■ PROBLEM REQUIREMENTS ■
Copy each line of the following data that contains "cells".

Extracted data entries:
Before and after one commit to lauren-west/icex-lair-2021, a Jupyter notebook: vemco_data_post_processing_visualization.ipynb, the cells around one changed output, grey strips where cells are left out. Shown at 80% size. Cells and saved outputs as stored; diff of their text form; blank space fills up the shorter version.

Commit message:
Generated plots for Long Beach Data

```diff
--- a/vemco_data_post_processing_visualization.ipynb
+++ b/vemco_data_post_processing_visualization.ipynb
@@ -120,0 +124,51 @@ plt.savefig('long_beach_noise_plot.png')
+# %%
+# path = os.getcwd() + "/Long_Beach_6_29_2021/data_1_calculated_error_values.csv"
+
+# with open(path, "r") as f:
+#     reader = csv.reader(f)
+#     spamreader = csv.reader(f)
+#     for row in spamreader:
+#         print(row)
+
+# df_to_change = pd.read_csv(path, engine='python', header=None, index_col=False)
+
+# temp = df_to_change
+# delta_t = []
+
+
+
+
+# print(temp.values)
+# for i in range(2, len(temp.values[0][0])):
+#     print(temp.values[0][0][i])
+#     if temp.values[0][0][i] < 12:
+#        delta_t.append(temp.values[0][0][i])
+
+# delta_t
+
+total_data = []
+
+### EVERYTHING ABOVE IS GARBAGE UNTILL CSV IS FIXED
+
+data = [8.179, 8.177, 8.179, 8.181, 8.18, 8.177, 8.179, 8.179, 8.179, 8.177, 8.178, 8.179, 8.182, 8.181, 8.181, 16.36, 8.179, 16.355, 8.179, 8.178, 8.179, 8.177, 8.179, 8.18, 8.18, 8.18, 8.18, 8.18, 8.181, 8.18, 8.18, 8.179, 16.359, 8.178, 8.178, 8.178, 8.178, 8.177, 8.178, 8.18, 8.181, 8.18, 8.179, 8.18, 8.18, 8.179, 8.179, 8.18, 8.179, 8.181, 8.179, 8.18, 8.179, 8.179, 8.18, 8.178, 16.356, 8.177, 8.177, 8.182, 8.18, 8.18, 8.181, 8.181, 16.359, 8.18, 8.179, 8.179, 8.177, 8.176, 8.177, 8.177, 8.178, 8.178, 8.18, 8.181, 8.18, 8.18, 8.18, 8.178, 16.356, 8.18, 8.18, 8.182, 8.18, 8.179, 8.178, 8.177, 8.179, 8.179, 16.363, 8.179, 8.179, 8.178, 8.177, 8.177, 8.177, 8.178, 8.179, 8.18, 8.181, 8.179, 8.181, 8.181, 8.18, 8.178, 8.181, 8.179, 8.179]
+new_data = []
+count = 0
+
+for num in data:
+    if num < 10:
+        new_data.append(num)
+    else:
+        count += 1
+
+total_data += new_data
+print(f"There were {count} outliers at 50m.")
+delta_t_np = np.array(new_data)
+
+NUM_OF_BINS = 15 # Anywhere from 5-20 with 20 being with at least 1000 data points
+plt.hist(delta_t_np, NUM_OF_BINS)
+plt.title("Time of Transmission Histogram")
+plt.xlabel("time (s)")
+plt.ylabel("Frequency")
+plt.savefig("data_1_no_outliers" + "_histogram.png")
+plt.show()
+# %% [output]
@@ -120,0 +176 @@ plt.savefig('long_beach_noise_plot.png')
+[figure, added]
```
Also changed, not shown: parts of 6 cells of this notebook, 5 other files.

...

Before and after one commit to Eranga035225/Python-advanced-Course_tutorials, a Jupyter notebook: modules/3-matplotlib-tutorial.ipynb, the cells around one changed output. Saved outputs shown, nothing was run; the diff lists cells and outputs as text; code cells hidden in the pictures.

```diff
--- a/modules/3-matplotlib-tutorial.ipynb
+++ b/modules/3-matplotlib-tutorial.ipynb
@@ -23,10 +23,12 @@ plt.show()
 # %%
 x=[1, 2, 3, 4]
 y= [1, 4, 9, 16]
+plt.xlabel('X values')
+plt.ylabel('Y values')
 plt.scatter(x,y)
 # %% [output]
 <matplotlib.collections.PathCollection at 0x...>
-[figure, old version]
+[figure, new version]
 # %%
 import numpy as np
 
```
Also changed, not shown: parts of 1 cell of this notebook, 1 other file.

* * *

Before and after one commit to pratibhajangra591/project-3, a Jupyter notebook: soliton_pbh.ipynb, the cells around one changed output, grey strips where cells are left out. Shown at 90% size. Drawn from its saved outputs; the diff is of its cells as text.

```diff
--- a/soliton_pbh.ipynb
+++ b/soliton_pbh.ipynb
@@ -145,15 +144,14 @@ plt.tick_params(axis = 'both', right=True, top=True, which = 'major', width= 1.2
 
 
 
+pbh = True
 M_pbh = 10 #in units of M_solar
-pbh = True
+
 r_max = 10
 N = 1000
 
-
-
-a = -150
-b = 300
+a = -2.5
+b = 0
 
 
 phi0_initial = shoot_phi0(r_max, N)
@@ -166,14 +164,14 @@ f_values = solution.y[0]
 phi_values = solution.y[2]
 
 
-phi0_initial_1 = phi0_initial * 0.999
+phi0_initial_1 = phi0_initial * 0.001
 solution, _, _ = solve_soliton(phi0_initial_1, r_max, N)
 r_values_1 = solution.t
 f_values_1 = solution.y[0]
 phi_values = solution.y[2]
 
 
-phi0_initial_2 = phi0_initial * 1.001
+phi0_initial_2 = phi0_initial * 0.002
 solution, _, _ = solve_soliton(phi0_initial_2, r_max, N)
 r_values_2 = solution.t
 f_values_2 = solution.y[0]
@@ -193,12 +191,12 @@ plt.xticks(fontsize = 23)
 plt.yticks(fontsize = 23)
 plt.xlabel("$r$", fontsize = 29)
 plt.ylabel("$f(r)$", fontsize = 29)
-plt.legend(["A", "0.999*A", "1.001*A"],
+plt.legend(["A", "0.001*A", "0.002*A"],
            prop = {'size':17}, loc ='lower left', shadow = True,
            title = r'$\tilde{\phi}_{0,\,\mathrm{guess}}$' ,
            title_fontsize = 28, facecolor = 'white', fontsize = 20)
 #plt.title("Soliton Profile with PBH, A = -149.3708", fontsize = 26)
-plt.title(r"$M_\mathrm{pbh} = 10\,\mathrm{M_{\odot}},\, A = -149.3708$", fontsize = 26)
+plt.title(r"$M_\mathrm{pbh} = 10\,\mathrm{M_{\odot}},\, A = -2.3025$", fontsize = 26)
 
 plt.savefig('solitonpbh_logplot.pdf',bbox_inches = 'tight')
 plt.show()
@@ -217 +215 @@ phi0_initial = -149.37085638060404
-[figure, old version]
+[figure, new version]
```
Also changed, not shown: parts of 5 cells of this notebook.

■ WRITTEN SOLUTION ■
Before and after one commit to lauren-west/icex-lair-2021, a Jupyter notebook: vemco_data_post_processing_visualization.ipynb, the cells around one changed output, grey strips where cells are left out. Shown at 80% size. Cells and saved outputs as stored; diff of their text form; blank space fills up the shorter version.
Also changed, not shown: parts of 6 cells of this notebook, 5 other files.
Before and after one commit to Eranga035225/Python-advanced-Course_tutorials, a Jupyter notebook: modules/3-matplotlib-tutorial.ipynb, the cells around one changed output. Saved outputs shown, nothing was run; the diff lists cells and outputs as text; code cells hidden in the pictures.
Before and after one commit to pratibhajangra591/project-3, a Jupyter notebook: soliton_pbh.ipynb, the cells around one changed output, grey strips where cells are left out. Shown at 90% size. Drawn from its saved outputs; the diff is of its cells as text.
Also changed, not shown: parts of 5 cells of this notebook.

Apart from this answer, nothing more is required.